"I was married four months when my husband went to Vietnam the first time," Alma said during a 2006 interview about the role of military wives and families. "He was gone for a year. Our son was born while he was in Vietnam, and he didn't know he was born until he was 2 weeks old because there was not the instant communication. He was in the jungle up near the Cambodian border and depended on a military air drop once a week."
Alma called her role as a military wife "the defining experience" of her life and said in 2006 that she missed it at times, despite the challenges of raising three children — Michael Powell, Linda Powell and Annemarie Powell Lyons — with her husband who was often away in Vietnam, South Korea, West Germany or during Operation Desert Storm in Iraq.

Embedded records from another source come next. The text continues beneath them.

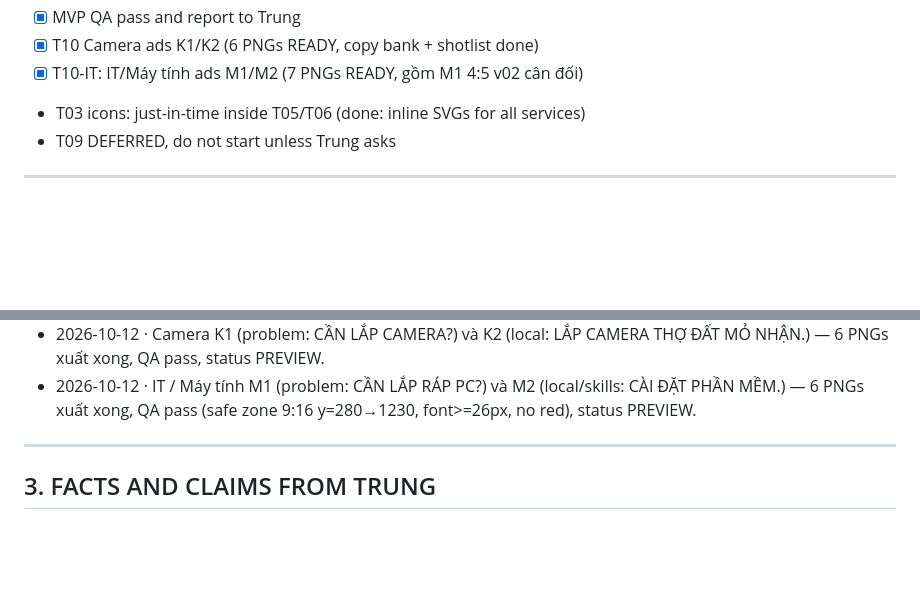
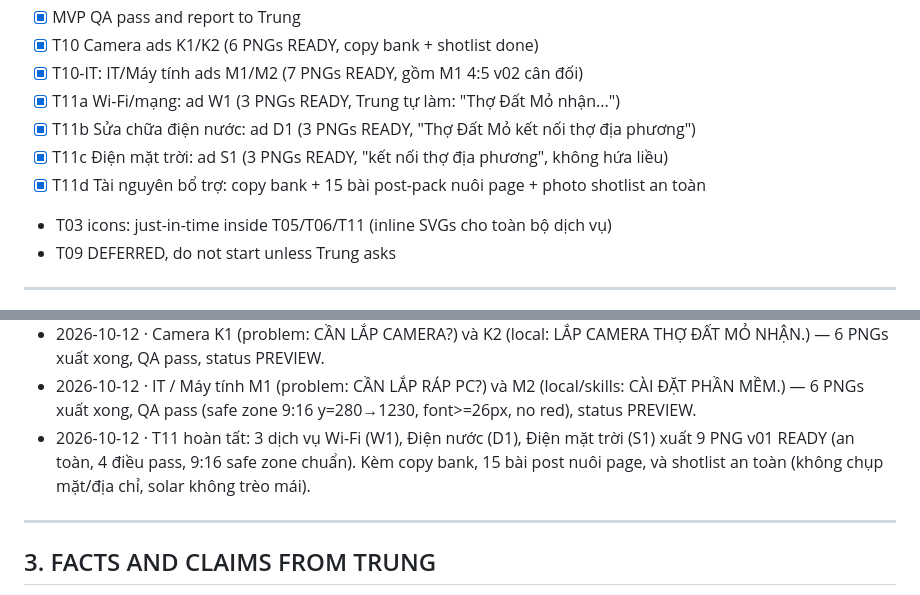
Before and after one commit to phamtoantrung2009/thodatmo, a Markdown page: PROGRESS.md, 2 parts joined by grey strips. Rendered like a GitHub page; blank space fills up the shorter version.

```diff
--- a/PROGRESS.md
+++ b/PROGRESS.md
@@ -36,7 +36,11 @@ Keep §0 under 15 lines. Specs for each task are in `AGENTS.md` §7.
 - [x] MVP QA pass and report to Trung
 - [x] T10 Camera ads K1/K2 (6 PNGs READY, copy bank + shotlist done)
 - [x] T10-IT: IT/Máy tính ads M1/M2 (7 PNGs READY, gồm M1 4:5 v02 cân đối)
-- T03 icons: just-in-time inside T05/T06 (done: inline SVGs for all services)
+- [x] T11a Wi-Fi/mạng: ad W1 (3 PNGs READY, Trung tự làm: "Thợ Đất Mỏ nhận...")
+- [x] T11b Sửa chữa điện nước: ad D1 (3 PNGs READY, "Thợ Đất Mỏ kết nối thợ địa phương")
+- [x] T11c Điện mặt trời: ad S1 (3 PNGs READY, "kết nối thợ địa phương", không hứa liều)
+- [x] T11d Tài nguyên bổ trợ: copy bank + 15 bài post-pack nuôi page + photo shotlist an toàn
+- T03 icons: just-in-time inside T05/T06/T11 (inline SVGs cho toàn bộ dịch vụ)
 - T09 DEFERRED, do not start unless Trung asks
 
 ---
@@ -58,6 +62,7 @@ Keep §0 under 15 lines. Specs for each task are in `AGENTS.md` §7.
 - 2026-10-12 · Chuyển trọng tâm sang Camera + IT (Trung tự làm); Điện lạnh SEASONAL-PAUSED (mùa lạnh + Trung chỉ hưởng 30%).
 - 2026-10-12 · Camera K1 (problem: CẦN LẮP CAMERA?) và K2 (local: LẮP CAMERA THỢ ĐẤT MỎ NHẬN.) — 6 PNGs xuất xong, QA pass, status PREVIEW.
 - 2026-10-12 · IT / Máy tính M1 (problem: CẦN LẮP RÁP PC?) và M2 (local/skills: CÀI ĐẶT PHẦN MỀM.) — 6 PNGs xuất xong, QA pass (safe zone 9:16 y=280→1230, font>=26px, no red), status PREVIEW.
+- 2026-10-12 · T11 hoàn tất: 3 dịch vụ Wi-Fi (W1), Điện nước (D1), Điện mặt trời (S1) xuất 9 PNG v01 READY (an toàn, 4 điều pass, 9:16 safe zone chuẩn). Kèm copy bank, 15 bài post nuôi page, và shotlist an toàn (không chụp mặt/địa chỉ, solar không trèo mái).
 
 ---
 
```
Also changed, not shown: other parts of PROGRESS.md (+18 -5 lines).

"You're essentially a single parent, responsible for maintaining the stability of a home and that always remained your greatest challenge," Alma said in the interview. "Your job was to make a home wherever you were. We never pined for a place. Home was where we were together as a family, wherever that was."
As her husband's profile grew, Alma took on many roles outside of their home and raising a family. She wrote children's books and has served as the chair of the board of directors for America's Promise Alliance and as part of an advisory board on Historically Black Colleges and Universities for former President Barack Obama.
She also doted on her husband at home, leaving him comfort foods like warm soup for him to enjoy when he came home late from overseeing a war in the Persian Gulf, according to a 1995 Newsweek profile of the couple
But when Colin was contemplating a presidential campaign ahead of the 2000 election, Alma reportedly drew a line.
"Whatever I do we will do as a team," he told Ebony magazine, according to Newsweek, "[The presidency] is the only job in public life where the spouse gets a title and a role to perform. And so we both will have to be comfortable with it."
Which Alma was not.
Journalist Bob Woodward wrote in his book Bush at War that she said she would leave her husband if he decided to campaign for the White House. "Running for president, making her first lady was not what she wanted for her life," Woodward wrote.
Alma worried primarily about her husband's safety, Newsweek reported. Although she believed that Colin could protect himself on the battlefield, there was little he could do as president to ensure his own life, friends told the news magazine.
RELATED: Colin Powell's Life in Photos
That article also raised as a factor the unpredictability of politics when compared to the familiar world of military service, which in 2006 Alma called "the most stabilizing" situation in her life because of its inherent loyalties, sense of duty and focused missions.
At a party to celebrate the Powells' 50th wedding anniversary, a friend praised Alma as a "woman who speaks her mind." Indeed, her husband never ran for president though his name would come up again and again over the years — despite his own career controversies, most infamously when he pushed for the invasion of Iraq in a 2003 U.N. speech and claimed, falsely, that Sadam Hussein held weapons of mass destruction. (Later in life, he said he regretted the episode while still arguing, "We had a lot of successes.")
At Colin Powell's stately funeral on Friday at the Washington National Cathedral, son Michael spoke of his parents' love and the home they created for their kids despite their strong commitments in service to their country.
"Our family life was unregimented. No morning revelry of marching drills. It was a warm and joyous and loving home anchored by our strong and graceful mother, Alma," he said. "Our parents taught us right. They taught us wrong. And they taught us to take responsibility for our actions and never to blame others. Disappointing them was the worst punishment we could imagine."